Activity: In the answer, each line must appear exactly as in the records, and no picture may appear.

Web page edit records:

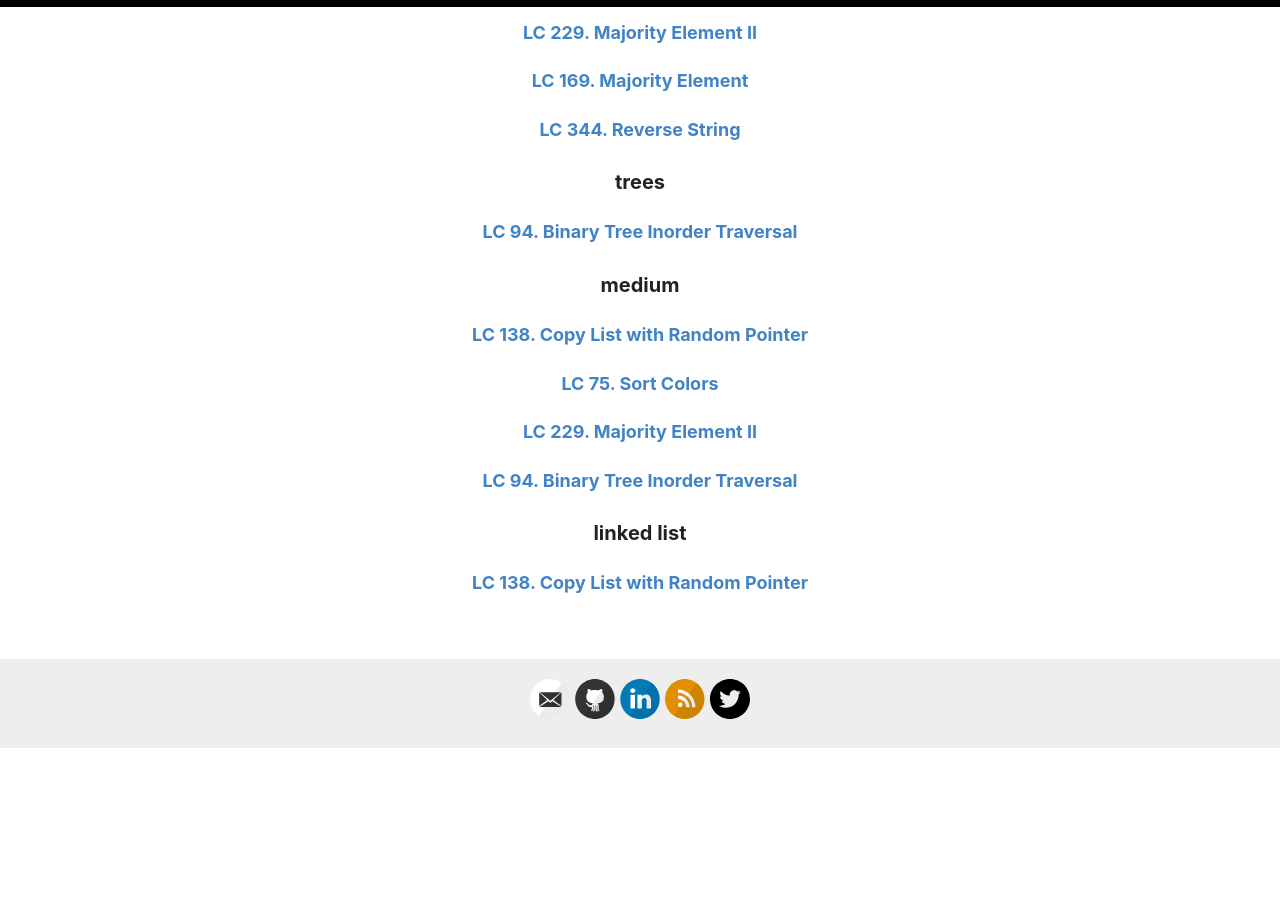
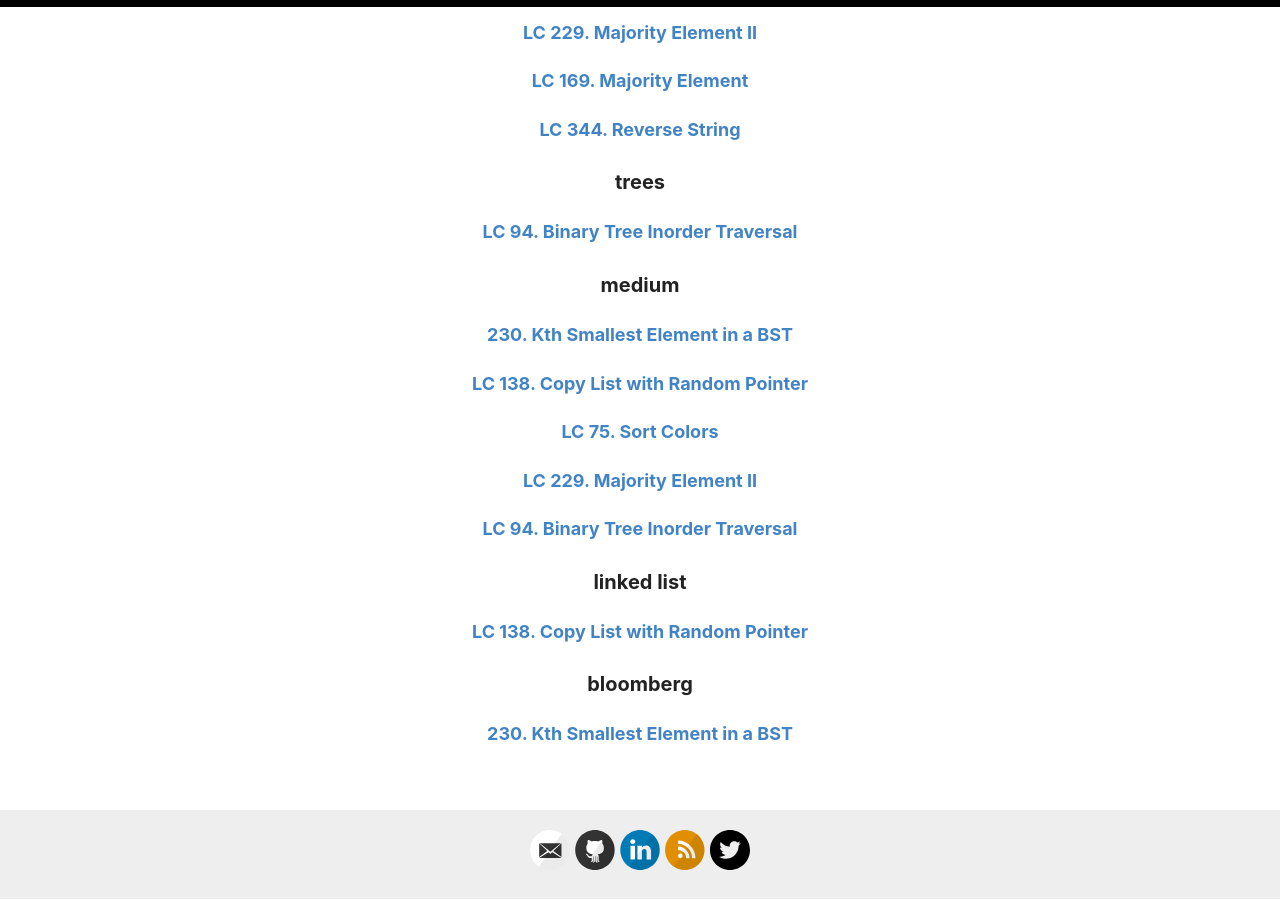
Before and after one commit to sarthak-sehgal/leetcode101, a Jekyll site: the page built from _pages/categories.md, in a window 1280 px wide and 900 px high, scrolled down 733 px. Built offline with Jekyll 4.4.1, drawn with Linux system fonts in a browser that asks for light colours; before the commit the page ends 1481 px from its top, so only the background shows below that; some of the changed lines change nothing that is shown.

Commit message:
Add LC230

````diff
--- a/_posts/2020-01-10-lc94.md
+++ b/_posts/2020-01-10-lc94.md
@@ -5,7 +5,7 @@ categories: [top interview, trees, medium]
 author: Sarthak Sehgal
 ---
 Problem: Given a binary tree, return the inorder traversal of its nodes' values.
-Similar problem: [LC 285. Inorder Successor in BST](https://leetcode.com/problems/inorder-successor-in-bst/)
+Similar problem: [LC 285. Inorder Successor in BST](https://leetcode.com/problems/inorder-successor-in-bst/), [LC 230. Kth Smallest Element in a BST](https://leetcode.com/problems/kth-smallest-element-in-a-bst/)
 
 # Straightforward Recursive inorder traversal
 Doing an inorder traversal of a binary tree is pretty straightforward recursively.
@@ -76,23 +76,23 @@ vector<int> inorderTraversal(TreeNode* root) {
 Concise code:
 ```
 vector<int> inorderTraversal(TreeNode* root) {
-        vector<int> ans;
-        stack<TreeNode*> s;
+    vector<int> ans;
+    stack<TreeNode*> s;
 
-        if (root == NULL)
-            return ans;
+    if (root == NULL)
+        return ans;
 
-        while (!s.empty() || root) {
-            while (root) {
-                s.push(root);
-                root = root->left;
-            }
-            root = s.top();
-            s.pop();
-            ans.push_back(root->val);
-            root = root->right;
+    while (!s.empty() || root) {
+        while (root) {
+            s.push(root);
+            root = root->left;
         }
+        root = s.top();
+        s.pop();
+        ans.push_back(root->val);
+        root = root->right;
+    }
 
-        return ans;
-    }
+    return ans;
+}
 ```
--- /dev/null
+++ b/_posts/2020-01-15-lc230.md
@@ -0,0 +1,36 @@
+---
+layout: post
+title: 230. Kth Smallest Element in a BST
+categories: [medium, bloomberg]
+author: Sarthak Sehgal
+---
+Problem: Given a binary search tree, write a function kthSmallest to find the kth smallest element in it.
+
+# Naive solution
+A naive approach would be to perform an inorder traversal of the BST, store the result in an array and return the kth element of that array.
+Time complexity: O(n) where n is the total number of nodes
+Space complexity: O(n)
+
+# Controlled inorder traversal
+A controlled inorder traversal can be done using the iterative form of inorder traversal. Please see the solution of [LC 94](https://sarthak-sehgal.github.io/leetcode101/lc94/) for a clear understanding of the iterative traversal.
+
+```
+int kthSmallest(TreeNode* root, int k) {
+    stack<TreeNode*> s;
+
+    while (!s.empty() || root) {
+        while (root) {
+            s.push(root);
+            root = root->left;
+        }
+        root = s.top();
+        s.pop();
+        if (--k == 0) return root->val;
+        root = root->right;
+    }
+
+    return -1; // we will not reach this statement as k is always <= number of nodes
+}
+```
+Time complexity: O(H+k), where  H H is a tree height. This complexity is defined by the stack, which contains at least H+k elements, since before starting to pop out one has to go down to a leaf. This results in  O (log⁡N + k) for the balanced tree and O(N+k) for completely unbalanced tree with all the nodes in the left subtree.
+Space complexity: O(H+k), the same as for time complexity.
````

Answer to the problem:
Before and after one commit to sarthak-sehgal/leetcode101, a Jekyll site: the page built from _pages/categories.md, in a window 1280 px wide and 900 px high, scrolled down 733 px. Built offline with Jekyll 4.4.1, drawn with Linux system fonts in a browser that asks for light colours; before the commit the page ends 1481 px from its top, so only the background shows below that; some of the changed lines change nothing that is shown.

Commit message:
Add LC230

````diff
--- a/_posts/2020-01-10-lc94.md
+++ b/_posts/2020-01-10-lc94.md
@@ -5,7 +5,7 @@ categories: [top interview, trees, medium]
 author: Sarthak Sehgal
 ---
 Problem: Given a binary tree, return the inorder traversal of its nodes' values.
-Similar problem: [LC 285. Inorder Successor in BST](https://leetcode.com/problems/inorder-successor-in-bst/)
+Similar problem: [LC 285. Inorder Successor in BST](https://leetcode.com/problems/inorder-successor-in-bst/), [LC 230. Kth Smallest Element in a BST](https://leetcode.com/problems/kth-smallest-element-in-a-bst/)
 
 # Straightforward Recursive inorder traversal
 Doing an inorder traversal of a binary tree is pretty straightforward recursively.
@@ -76,23 +76,23 @@ vector<int> inorderTraversal(TreeNode* root) {
 Concise code:
 ```
 vector<int> inorderTraversal(TreeNode* root) {
-        vector<int> ans;
-        stack<TreeNode*> s;
+    vector<int> ans;
+    stack<TreeNode*> s;
 
-        if (root == NULL)
-            return ans;
+    if (root == NULL)
+        return ans;
 
-        while (!s.empty() || root) {
-            while (root) {
-                s.push(root);
-                root = root->left;
-            }
-            root = s.top();
-            s.pop();
-            ans.push_back(root->val);
-            root = root->right;
+    while (!s.empty() || root) {
+        while (root) {
+            s.push(root);
+            root = root->left;
         }
+        root = s.top();
+        s.pop();
+        ans.push_back(root->val);
+        root = root->right;
+    }
 
-        return ans;
-    }
+    return ans;
+}
 ```
--- /dev/null
+++ b/_posts/2020-01-15-lc230.md
@@ -0,0 +1,36 @@
+---
+layout: post
+title: 230. Kth Smallest Element in a BST
+categories: [medium, bloomberg]
+author: Sarthak Sehgal
+---
+Problem: Given a binary search tree, write a function kthSmallest to find the kth smallest element in it.
+
+# Naive solution
+A naive approach would be to perform an inorder traversal of the BST, store the result in an array and return the kth element of that array.
+Time complexity: O(n) where n is the total number of nodes
+Space complexity: O(n)
+
+# Controlled inorder traversal
+A controlled inorder traversal can be done using the iterative form of inorder traversal. Please see the solution of [LC 94](https://sarthak-sehgal.github.io/leetcode101/lc94/) for a clear understanding of the iterative traversal.
+
+```
+int kthSmallest(TreeNode* root, int k) {
+    stack<TreeNode*> s;
+
+    while (!s.empty() || root) {
+        while (root) {
+            s.push(root);
+            root = root->left;
+        }
+        root = s.top();
+        s.pop();
+        if (--k == 0) return root->val;
+        root = root->right;
+    }
+
+    return -1; // we will not reach this statement as k is always <= number of nodes
+}
+```
+Time complexity: O(H+k), where  H H is a tree height. This complexity is defined by the stack, which contains at least H+k elements, since before starting to pop out one has to go down to a leaf. This results in  O (log⁡N + k) for the balanced tree and O(N+k) for completely unbalanced tree with all the nodes in the left subtree.
+Space complexity: O(H+k), the same as for time complexity.
````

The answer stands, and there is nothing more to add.